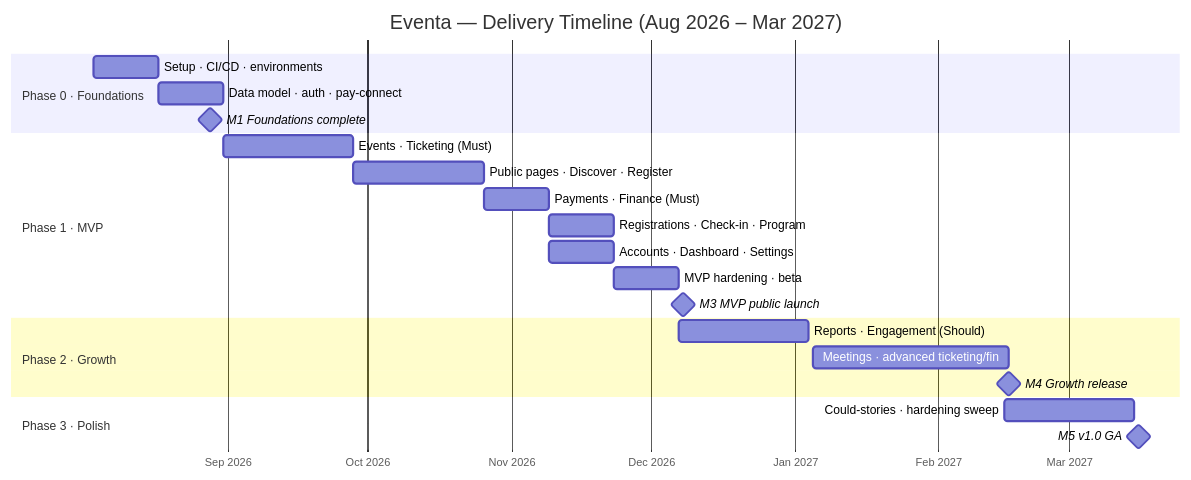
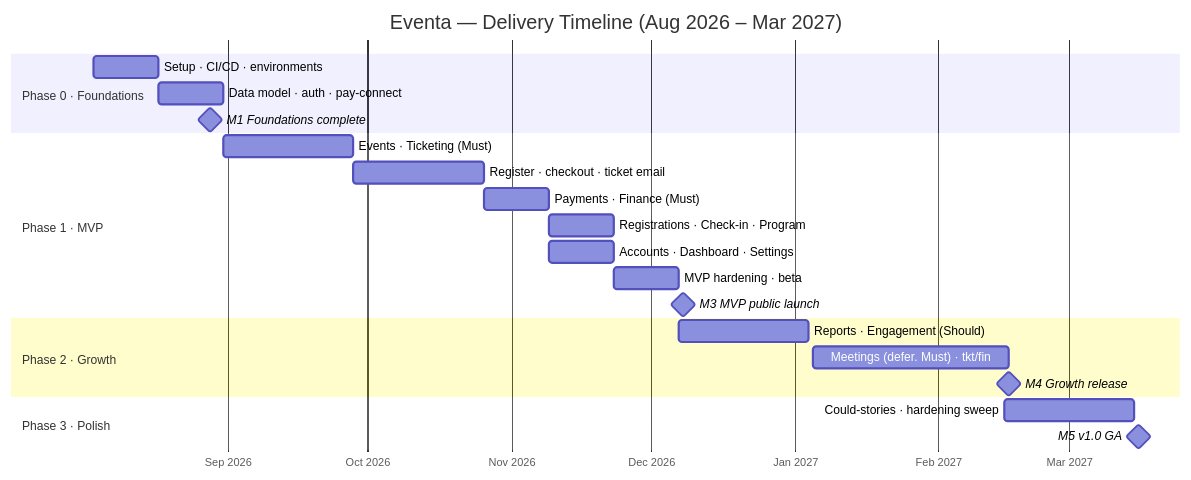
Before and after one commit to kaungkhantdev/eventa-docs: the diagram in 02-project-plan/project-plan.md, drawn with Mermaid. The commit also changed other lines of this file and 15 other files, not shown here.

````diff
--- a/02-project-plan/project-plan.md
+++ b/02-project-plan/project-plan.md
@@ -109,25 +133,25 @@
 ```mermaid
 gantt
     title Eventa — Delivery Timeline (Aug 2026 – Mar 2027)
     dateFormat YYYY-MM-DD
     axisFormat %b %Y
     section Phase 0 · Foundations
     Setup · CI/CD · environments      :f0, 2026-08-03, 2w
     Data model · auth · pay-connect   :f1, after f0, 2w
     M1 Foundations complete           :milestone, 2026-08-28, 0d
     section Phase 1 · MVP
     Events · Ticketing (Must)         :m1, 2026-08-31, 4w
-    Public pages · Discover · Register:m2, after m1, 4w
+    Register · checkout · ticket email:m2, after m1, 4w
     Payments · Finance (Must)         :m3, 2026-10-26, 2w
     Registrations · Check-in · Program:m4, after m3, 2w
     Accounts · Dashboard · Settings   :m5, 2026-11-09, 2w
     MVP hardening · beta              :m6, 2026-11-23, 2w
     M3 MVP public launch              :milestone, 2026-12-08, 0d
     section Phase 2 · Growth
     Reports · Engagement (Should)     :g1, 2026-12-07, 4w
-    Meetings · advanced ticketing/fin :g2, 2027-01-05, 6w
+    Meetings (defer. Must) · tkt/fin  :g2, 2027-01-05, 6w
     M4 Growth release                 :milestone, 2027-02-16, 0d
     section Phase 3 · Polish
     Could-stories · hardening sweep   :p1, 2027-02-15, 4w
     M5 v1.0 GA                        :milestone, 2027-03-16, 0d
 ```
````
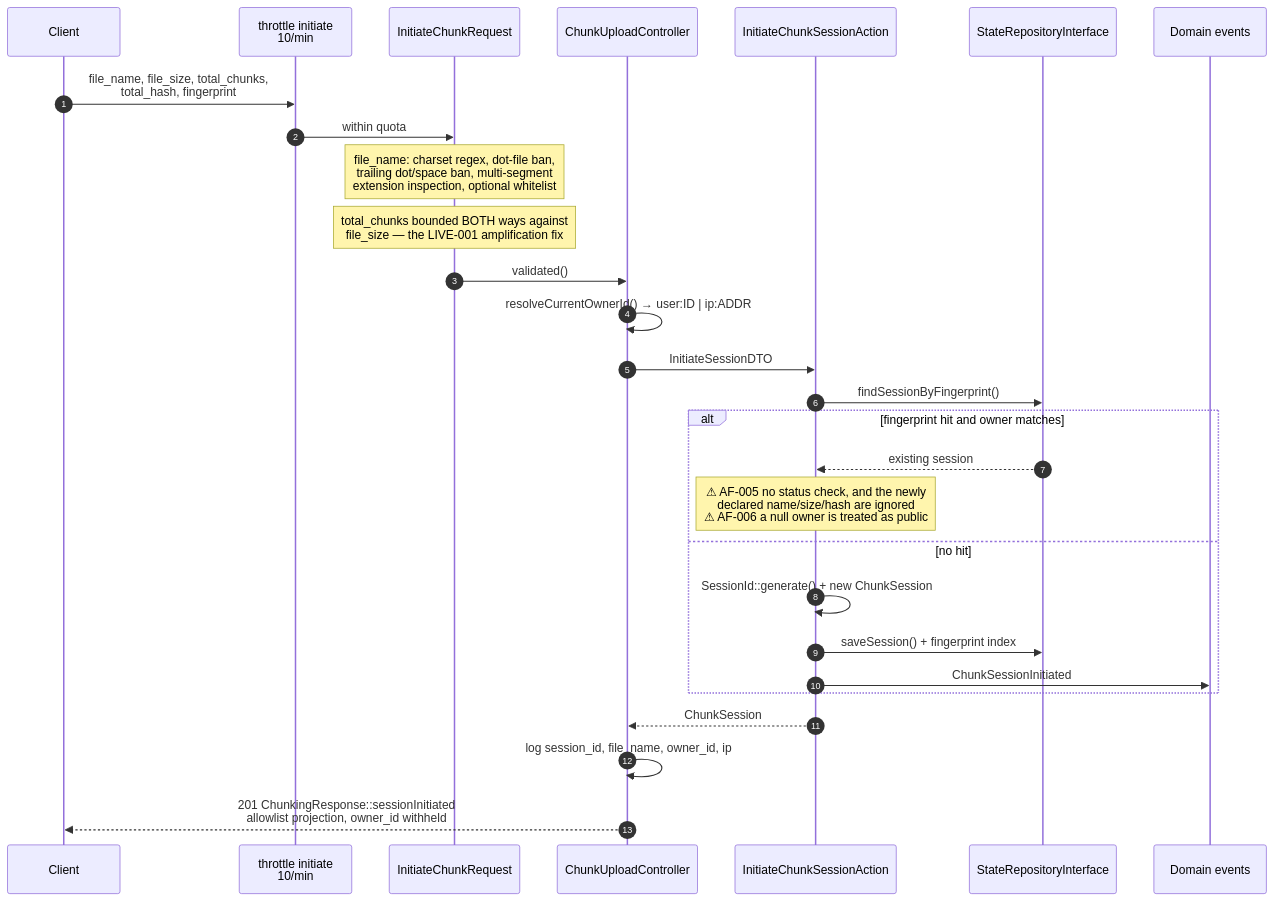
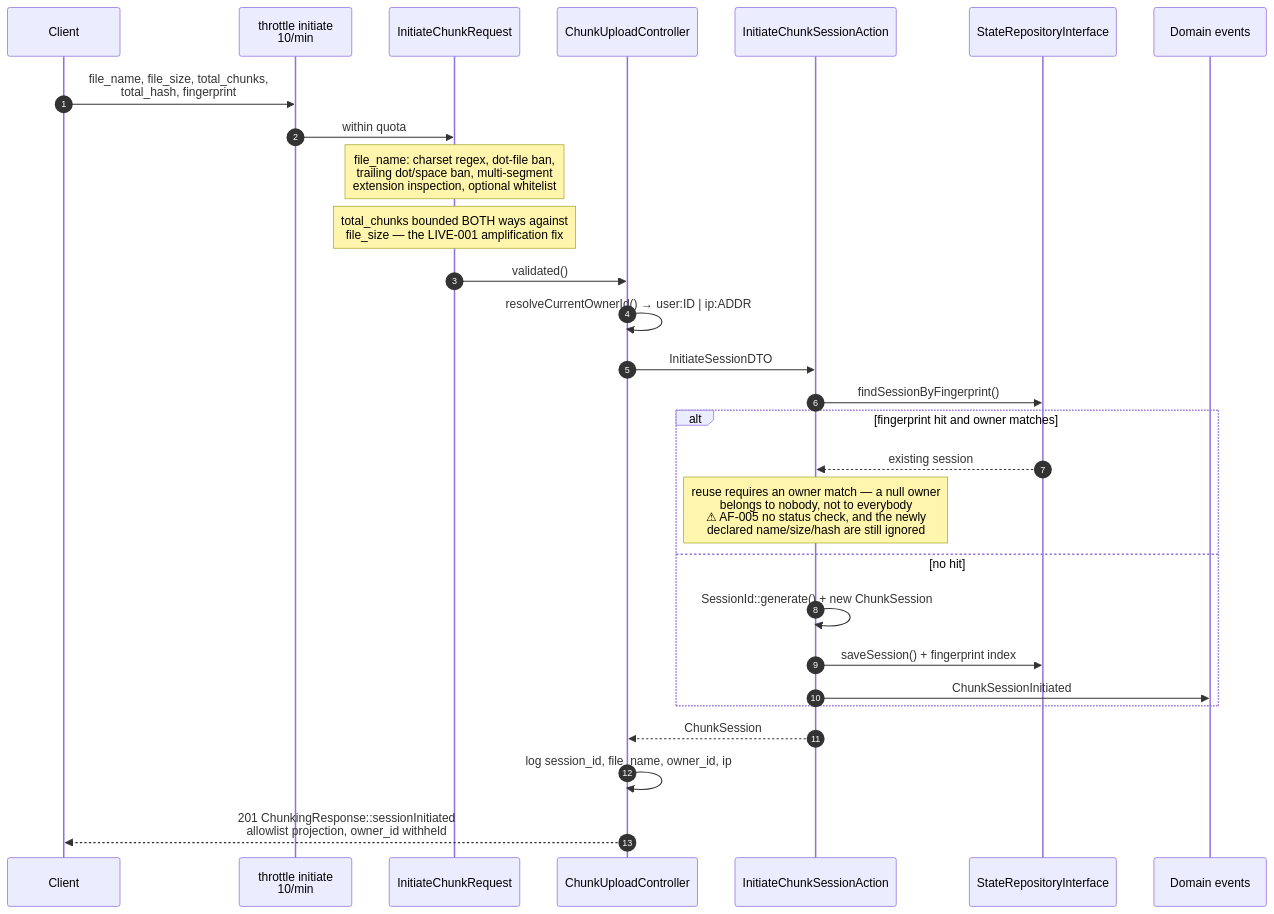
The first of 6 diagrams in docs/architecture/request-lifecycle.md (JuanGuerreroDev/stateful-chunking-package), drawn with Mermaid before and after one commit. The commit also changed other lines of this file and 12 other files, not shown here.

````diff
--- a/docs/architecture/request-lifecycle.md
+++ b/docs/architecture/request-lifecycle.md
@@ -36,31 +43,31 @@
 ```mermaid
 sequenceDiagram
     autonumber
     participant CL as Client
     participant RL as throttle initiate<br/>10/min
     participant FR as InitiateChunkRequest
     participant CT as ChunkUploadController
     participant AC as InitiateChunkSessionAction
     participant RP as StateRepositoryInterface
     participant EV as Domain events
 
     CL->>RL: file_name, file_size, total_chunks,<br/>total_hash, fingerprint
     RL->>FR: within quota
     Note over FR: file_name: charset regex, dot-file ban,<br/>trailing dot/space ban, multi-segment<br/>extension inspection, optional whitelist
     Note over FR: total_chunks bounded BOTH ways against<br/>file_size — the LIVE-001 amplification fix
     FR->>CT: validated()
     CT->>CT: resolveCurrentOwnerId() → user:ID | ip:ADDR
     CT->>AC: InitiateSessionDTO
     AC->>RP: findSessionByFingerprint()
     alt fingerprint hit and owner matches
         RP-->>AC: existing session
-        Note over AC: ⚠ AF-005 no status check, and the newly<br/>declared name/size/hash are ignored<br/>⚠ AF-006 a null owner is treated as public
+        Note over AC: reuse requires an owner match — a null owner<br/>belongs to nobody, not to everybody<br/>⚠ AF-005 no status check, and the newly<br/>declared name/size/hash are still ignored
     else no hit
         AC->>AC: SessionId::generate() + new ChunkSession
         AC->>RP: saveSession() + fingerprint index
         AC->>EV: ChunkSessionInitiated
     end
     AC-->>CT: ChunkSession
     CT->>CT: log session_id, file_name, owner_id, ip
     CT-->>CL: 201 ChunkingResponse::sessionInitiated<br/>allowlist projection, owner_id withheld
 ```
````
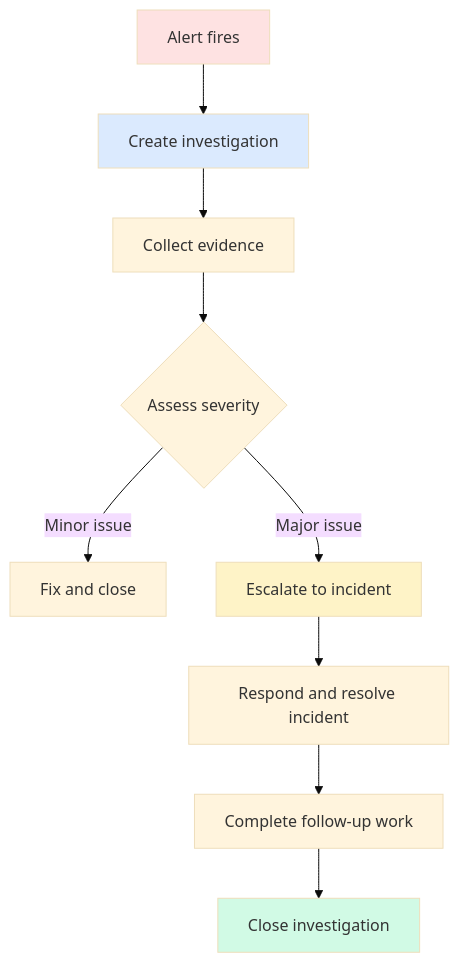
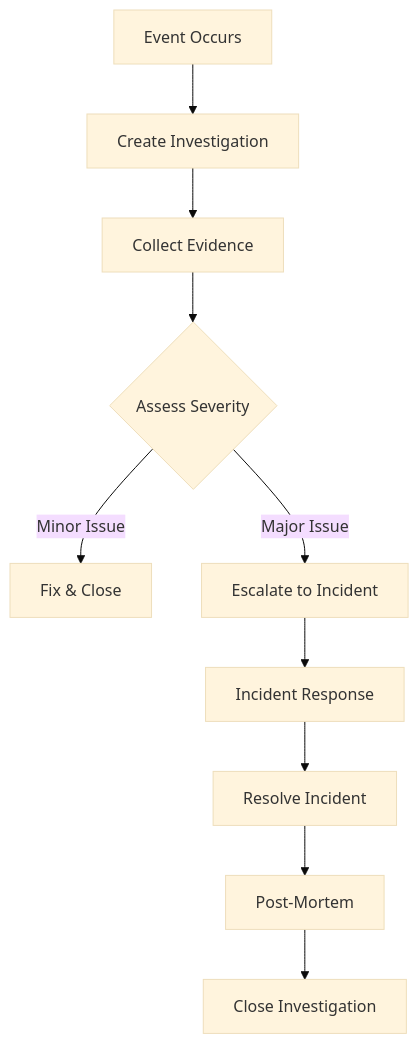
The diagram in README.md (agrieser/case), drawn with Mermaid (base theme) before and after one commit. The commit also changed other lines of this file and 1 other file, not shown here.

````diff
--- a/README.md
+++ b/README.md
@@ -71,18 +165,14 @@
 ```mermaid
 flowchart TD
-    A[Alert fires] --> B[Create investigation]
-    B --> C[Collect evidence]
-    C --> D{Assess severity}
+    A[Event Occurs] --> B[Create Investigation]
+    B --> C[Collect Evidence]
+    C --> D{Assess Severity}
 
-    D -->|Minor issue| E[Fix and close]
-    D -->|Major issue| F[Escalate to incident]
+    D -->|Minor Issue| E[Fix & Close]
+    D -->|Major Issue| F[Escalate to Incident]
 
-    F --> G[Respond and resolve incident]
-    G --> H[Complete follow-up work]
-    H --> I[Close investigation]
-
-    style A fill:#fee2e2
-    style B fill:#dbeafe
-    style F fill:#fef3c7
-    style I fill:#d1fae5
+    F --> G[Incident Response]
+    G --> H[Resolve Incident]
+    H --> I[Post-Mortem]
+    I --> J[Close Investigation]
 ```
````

______

◆ **Work order**
Please reproduce the material above word for word, without its images.

◆ **Output of the exercise**
Before and after one commit to kaungkhantdev/eventa-docs: the diagram in 02-project-plan/project-plan.md, drawn with Mermaid. The commit also changed other lines of this file and 15 other files, not shown here.

````diff
--- a/02-project-plan/project-plan.md
+++ b/02-project-plan/project-plan.md
@@ -109,25 +133,25 @@
 ```mermaid
 gantt
     title Eventa — Delivery Timeline (Aug 2026 – Mar 2027)
     dateFormat YYYY-MM-DD
     axisFormat %b %Y
     section Phase 0 · Foundations
     Setup · CI/CD · environments      :f0, 2026-08-03, 2w
     Data model · auth · pay-connect   :f1, after f0, 2w
     M1 Foundations complete           :milestone, 2026-08-28, 0d
     section Phase 1 · MVP
     Events · Ticketing (Must)         :m1, 2026-08-31, 4w
-    Public pages · Discover · Register:m2, after m1, 4w
+    Register · checkout · ticket email:m2, after m1, 4w
     Payments · Finance (Must)         :m3, 2026-10-26, 2w
     Registrations · Check-in · Program:m4, after m3, 2w
     Accounts · Dashboard · Settings   :m5, 2026-11-09, 2w
     MVP hardening · beta              :m6, 2026-11-23, 2w
     M3 MVP public launch              :milestone, 2026-12-08, 0d
     section Phase 2 · Growth
     Reports · Engagement (Should)     :g1, 2026-12-07, 4w
-    Meetings · advanced ticketing/fin :g2, 2027-01-05, 6w
+    Meetings (defer. Must) · tkt/fin  :g2, 2027-01-05, 6w
     M4 Growth release                 :milestone, 2027-02-16, 0d
     section Phase 3 · Polish
     Could-stories · hardening sweep   :p1, 2027-02-15, 4w
     M5 v1.0 GA                        :milestone, 2027-03-16, 0d
 ```
````
The first of 6 diagrams in docs/architecture/request-lifecycle.md (JuanGuerreroDev/stateful-chunking-package), drawn with Mermaid before and after one commit. The commit also changed other lines of this file and 12 other files, not shown here.

````diff
--- a/docs/architecture/request-lifecycle.md
+++ b/docs/architecture/request-lifecycle.md
@@ -36,31 +43,31 @@
 ```mermaid
 sequenceDiagram
     autonumber
     participant CL as Client
     participant RL as throttle initiate<br/>10/min
     participant FR as InitiateChunkRequest
     participant CT as ChunkUploadController
     participant AC as InitiateChunkSessionAction
     participant RP as StateRepositoryInterface
     participant EV as Domain events
 
     CL->>RL: file_name, file_size, total_chunks,<br/>total_hash, fingerprint
     RL->>FR: within quota
     Note over FR: file_name: charset regex, dot-file ban,<br/>trailing dot/space ban, multi-segment<br/>extension inspection, optional whitelist
     Note over FR: total_chunks bounded BOTH ways against<br/>file_size — the LIVE-001 amplification fix
     FR->>CT: validated()
     CT->>CT: resolveCurrentOwnerId() → user:ID | ip:ADDR
     CT->>AC: InitiateSessionDTO
     AC->>RP: findSessionByFingerprint()
     alt fingerprint hit and owner matches
         RP-->>AC: existing session
-        Note over AC: ⚠ AF-005 no status check, and the newly<br/>declared name/size/hash are ignored<br/>⚠ AF-006 a null owner is treated as public
+        Note over AC: reuse requires an owner match — a null owner<br/>belongs to nobody, not to everybody<br/>⚠ AF-005 no status check, and the newly<br/>declared name/size/hash are still ignored
     else no hit
         AC->>AC: SessionId::generate() + new ChunkSession
         AC->>RP: saveSession() + fingerprint index
         AC->>EV: ChunkSessionInitiated
     end
     AC-->>CT: ChunkSession
     CT->>CT: log session_id, file_name, owner_id, ip
     CT-->>CL: 201 ChunkingResponse::sessionInitiated<br/>allowlist projection, owner_id withheld
 ```
````
The diagram in README.md (agrieser/case), drawn with Mermaid (base theme) before and after one commit. The commit also changed other lines of this file and 1 other file, not shown here.

````diff
--- a/README.md
+++ b/README.md
@@ -71,18 +165,14 @@
 ```mermaid
 flowchart TD
-    A[Alert fires] --> B[Create investigation]
-    B --> C[Collect evidence]
-    C --> D{Assess severity}
+    A[Event Occurs] --> B[Create Investigation]
+    B --> C[Collect Evidence]
+    C --> D{Assess Severity}
 
-    D -->|Minor issue| E[Fix and close]
-    D -->|Major issue| F[Escalate to incident]
+    D -->|Minor Issue| E[Fix & Close]
+    D -->|Major Issue| F[Escalate to Incident]
 
-    F --> G[Respond and resolve incident]
-    G --> H[Complete follow-up work]
-    H --> I[Close investigation]
-
-    style A fill:#fee2e2
-    style B fill:#dbeafe
-    style F fill:#fef3c7
-    style I fill:#d1fae5
+    F --> G[Incident Response]
+    G --> H[Resolve Incident]
+    H --> I[Post-Mortem]
+    I --> J[Close Investigation]
 ```
````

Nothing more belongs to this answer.